If my girlfriend played golf, then I suppose I might learn. It would add an extra dimension to our relationship, and be an impressive gesture of sacrifice. But it wouldn't be essential to our communication. And I don't feel under pressure to take it up just because there are so many other golfers in the country - even though it probably would help with business in some ways! There are still an awful lot of people here who don't play golf - locals as well as foreigners. Playing football is a far more universal interest, a better way to make friends.

Froog said...

The thing that gets my goat is that so many people get on a high horse about this, and tell you that you ought to learn Mandarin - even that you must.

But they rarely offer any cogent reason for this. It's an unconsidered assumption.

If they do start offering 'reasons', I usually find them non-compelling or not appropriate to my situation - if not completely bogus.

So, this series is - at least partly - about examining those possible reasons to learn the language... and attempting to dismiss them.

Yes, it is wilfully contrarian, and more than a little bit tongue-in-cheek.
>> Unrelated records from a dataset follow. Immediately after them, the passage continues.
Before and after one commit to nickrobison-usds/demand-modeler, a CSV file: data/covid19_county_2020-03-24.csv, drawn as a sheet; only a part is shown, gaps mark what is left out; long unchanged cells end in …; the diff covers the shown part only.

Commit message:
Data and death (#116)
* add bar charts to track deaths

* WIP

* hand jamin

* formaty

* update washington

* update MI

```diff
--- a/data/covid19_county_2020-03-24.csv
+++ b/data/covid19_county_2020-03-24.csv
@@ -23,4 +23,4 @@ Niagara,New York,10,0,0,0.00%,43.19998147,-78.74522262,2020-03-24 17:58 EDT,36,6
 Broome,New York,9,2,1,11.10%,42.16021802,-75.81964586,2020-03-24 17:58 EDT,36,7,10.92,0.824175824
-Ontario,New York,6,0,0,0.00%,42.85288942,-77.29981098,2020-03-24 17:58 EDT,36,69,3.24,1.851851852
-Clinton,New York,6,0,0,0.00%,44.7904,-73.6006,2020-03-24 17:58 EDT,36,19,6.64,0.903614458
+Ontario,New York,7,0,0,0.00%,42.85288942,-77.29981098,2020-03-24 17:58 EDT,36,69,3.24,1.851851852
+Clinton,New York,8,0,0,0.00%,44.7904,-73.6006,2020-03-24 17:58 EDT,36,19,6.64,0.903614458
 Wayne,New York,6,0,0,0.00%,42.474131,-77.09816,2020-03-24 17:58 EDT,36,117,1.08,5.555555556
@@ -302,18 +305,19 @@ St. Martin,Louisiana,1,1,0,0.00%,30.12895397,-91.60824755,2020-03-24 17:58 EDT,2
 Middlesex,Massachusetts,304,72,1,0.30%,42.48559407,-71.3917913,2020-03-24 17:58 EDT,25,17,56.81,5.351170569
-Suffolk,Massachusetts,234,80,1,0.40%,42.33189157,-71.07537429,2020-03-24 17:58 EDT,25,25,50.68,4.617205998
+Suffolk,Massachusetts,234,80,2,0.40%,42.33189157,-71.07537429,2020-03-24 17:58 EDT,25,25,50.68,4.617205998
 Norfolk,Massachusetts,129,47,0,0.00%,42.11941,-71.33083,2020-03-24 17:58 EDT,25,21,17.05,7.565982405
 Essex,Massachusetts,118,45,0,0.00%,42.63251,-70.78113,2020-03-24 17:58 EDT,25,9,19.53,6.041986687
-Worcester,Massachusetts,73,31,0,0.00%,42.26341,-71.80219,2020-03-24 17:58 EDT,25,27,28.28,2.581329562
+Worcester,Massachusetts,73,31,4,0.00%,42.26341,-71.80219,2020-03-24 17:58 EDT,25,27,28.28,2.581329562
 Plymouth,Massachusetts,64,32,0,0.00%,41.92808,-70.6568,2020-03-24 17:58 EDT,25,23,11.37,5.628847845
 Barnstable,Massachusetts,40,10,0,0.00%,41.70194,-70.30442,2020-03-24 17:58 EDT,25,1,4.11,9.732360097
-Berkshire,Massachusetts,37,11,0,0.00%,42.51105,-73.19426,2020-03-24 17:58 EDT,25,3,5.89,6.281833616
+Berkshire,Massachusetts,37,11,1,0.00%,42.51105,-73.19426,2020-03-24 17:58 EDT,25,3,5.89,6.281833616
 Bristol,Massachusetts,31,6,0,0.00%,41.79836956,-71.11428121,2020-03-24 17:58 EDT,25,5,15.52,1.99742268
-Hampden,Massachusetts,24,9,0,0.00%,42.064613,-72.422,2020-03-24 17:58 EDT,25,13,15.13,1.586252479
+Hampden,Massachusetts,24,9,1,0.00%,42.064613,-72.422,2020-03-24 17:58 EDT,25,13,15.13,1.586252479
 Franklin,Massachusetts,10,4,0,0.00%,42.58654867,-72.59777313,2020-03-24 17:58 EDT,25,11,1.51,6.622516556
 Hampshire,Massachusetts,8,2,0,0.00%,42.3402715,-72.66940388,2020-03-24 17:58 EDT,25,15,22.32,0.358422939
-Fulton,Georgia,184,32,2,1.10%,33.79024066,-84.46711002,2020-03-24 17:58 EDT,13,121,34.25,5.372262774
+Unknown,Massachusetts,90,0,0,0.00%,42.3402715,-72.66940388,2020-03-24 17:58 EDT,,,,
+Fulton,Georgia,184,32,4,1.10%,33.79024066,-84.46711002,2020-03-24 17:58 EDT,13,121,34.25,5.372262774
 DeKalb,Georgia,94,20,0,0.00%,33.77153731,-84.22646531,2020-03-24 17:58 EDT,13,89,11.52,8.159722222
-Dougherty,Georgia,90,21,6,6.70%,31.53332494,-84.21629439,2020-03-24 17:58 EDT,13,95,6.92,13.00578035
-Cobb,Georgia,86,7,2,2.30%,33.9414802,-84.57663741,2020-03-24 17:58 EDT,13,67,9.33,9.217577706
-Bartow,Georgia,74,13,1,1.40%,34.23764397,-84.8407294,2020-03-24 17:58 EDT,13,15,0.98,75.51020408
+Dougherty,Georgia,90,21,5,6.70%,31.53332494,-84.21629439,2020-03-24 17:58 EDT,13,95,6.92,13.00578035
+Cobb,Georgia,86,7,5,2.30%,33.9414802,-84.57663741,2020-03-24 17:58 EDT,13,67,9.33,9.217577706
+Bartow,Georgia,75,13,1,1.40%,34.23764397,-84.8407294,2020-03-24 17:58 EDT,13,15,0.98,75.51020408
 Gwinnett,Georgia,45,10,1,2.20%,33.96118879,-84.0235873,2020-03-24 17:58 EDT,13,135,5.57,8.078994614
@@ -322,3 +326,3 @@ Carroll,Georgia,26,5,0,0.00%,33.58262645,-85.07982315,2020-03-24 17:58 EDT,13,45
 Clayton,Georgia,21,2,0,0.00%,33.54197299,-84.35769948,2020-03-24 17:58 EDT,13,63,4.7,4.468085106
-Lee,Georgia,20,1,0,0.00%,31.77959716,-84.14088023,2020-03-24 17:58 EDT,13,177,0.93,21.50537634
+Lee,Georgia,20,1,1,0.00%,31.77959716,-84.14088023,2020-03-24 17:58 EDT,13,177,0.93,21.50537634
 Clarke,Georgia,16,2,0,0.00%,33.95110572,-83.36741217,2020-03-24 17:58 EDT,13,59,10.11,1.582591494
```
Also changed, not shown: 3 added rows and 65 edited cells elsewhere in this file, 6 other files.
People shouldn't suppose that I haven't learned any Mandarin, or that I am ardently advocating against others doing so.

But I do feel that if you are going to, you ought to be very clear about your reasons for doing so.

And I'm not simply justifying an eccentric personal choice, but considering the global context - attempting to resist this tide of 'moral pressure' and CCP-backed propaganda that everyone ought to learn Mandarin.